Amongst the people who inhabit the countries of the Indian Ocean rim, there exists an intercultural understanding of the oceanic space they share and its relationship to the continental landmasses of Africa and Asia that borders it. How is this understanding inflected by changing political circumstances over the modern period-- from colonialism to decolonisation and the different phases of postcoloniality, including the Cold War and its aftermath, the rise of neoliberalism, and, most recently, the global spread of populism? Does this understanding offer a way for people in other parts of Africa to participate in a wider Afro-Asian cultural and political dialogue? How are earlier transcultural encounters between Africans and Asians remembered today?
This module will address these issues by examining the relationship between texts and textiles that were produced through the flow of ideas, people, and commodities that connected the Indian Ocean and Atlantic Worlds, and, in the process, the African and Asian continents. In particular, it will study the ways in which industrially printed textiles now popular in East and West Africa (the 'kangas' of East Africa and the 'African print' or 'Dutch Wax' produced for primarily West African markets) are remembered: as the product of complex transcultural interactions between China, Japan, Indonesia, India, countries on the Western and Eastern African coasts, and European (neo)colonial powers (mainly Britain and the Netherlands). Hence, although drawing on historiography of the Indian Ocean textile trade and studies of Dutch production of printed textiles for African consumers, the module will focus on developing literary critical and new materialist methods for reading the semiotics of patterned textile. It will do so by close study of a range of texts and films that imaginatively recover the memory of Afro-Asian encounters as deposited in the patterns and production of printed textiles for the African market. We will also ask if the patterns tell their own stories and encode transcultural memories. Our investigations will be framed by explorations of the decolonising politics of the Afro-Asian region.

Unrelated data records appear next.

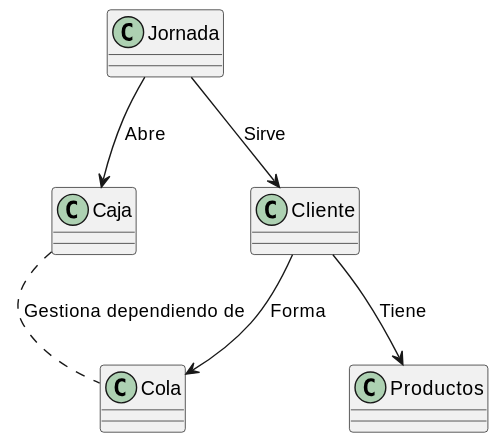
Earlier version of the PlantUML export images/modelosUML/diagramaClases.svg (mmasias/24-25-IdSw2-SDD). The source it was exported from:
```plantuml
@startuml
class Jornada {
}
class Caja {
}
class Cola {
}
class Productos {
}

Jornada --> Caja : "Abre"
Jornada --> Cliente : "Sirve"
Cliente --> Productos : "Tiene"
Cliente --> Cola : "Forma"
Caja .. Cola : "Gestiona dependiendo de"
@enduml
```
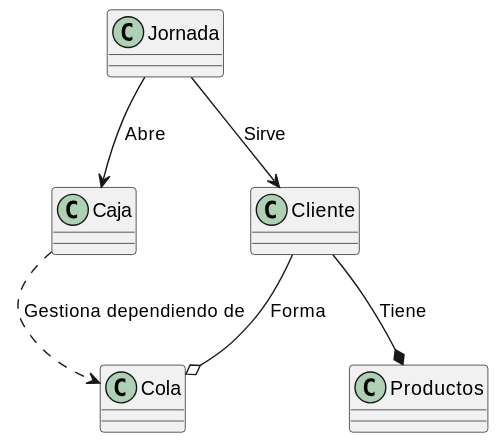
Above is the later version.

Diff of the diagram source:
```diff
@@ -5,12 +5,14 @@
 }
 class Cola {
 }
+class Cliente {
+}
 class Productos {
 }
 
 Jornada --> Caja : "Abre"
 Jornada --> Cliente : "Sirve"
-Cliente --> Productos : "Tiene"
-Cliente --> Cola : "Forma"
-Caja .. Cola : "Gestiona dependiendo de"
+Cliente --* Productos : "Tiene"
+Cliente --o Cola : "Forma"
+Caja ..> Cola : "Gestiona dependiendo de"
 @enduml
```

This module will advance your understanding of how material culture, transcultural aesthetics, and consumer preferences can be studied to reveal conditions of resistance to different hegemonic regimes that have defined modernity: colonialism, slavery, and globalisation under the sign of advanced capitalism. The hidden histories of textile production and consumption we will uncover through the ways they have been remembered in imaginative texts will teach you to recognise the complex, often contradictory relationships between race, territoriality, commerce, and aesthetics that characterise our self-fashioning as modern subjects. All throughout, attention will be paid to the foundational role that concepts such as 'Africa', 'Asia', 'the Indian Ocean' and 'the Atlantic World' as a historical reality, lived experience, and colonial phantasm, has played in that self-fashioning. Along the way, we shall have the opportunity to debate and discuss complex concepts such as cultural appropriation, authenticity, creolization, counterfeit, and piracy.
4000 word essay (100%)
Educational aims & objectives
This module will help students understand how material cultural exchanges between African and Asian continents created and sustained South-South solidarities in the immediate aftermath of decolonisation, how these exchanges built on earlier colonial histories of intercontinental trade in textiles, and how they continue and are transformed in the contemporary moment. Students will approach this issue through a novel approach: the relationship between texts, textiles, and memory. In the process, they will learn about the flows of commodities that shaped relations between peoples and cultures on both African and Asian sides of the Indian Ocean world as well as further connections between the Indian and Atlantic Oceanic spaces; but, most importantly, they will become familiar with the ways in which literary and artistic production returns to the textiles that were produced and traded through those flows, in order to imagine an 'Afro-Asian' identity, mourn its demise under colonial and neoliberal conditions, and celebrate its potential postcolonial possibilities.
By the end of the module, students will be able to demonstrate intellectual, transferable and practicable skills appropriate to a Level 7 module in English and in particular will be able to: (1) understand how to mobilise critical bibliographic skills to select and organise material across different disciplinary areas and time periods to develop their familiarity with a topic that sits between fields (2) recognise the complex, often contradictory relationships between political solidarity and commercial motivations during the colonial and postcolonial period, so as to nuance their understand of cultural history; 3) conceptualise and devise appropriate modes of analysis for the dialogic relationship between the written text and textiles; (4) employ analysis of audio-visual material and material cultural production to understand their relationship to the critical study of written texts; and (5) master and deploy the paradigms of creolisation theory and memory studies to illuminate their analysis of these relationships.
One two hour seminar weekly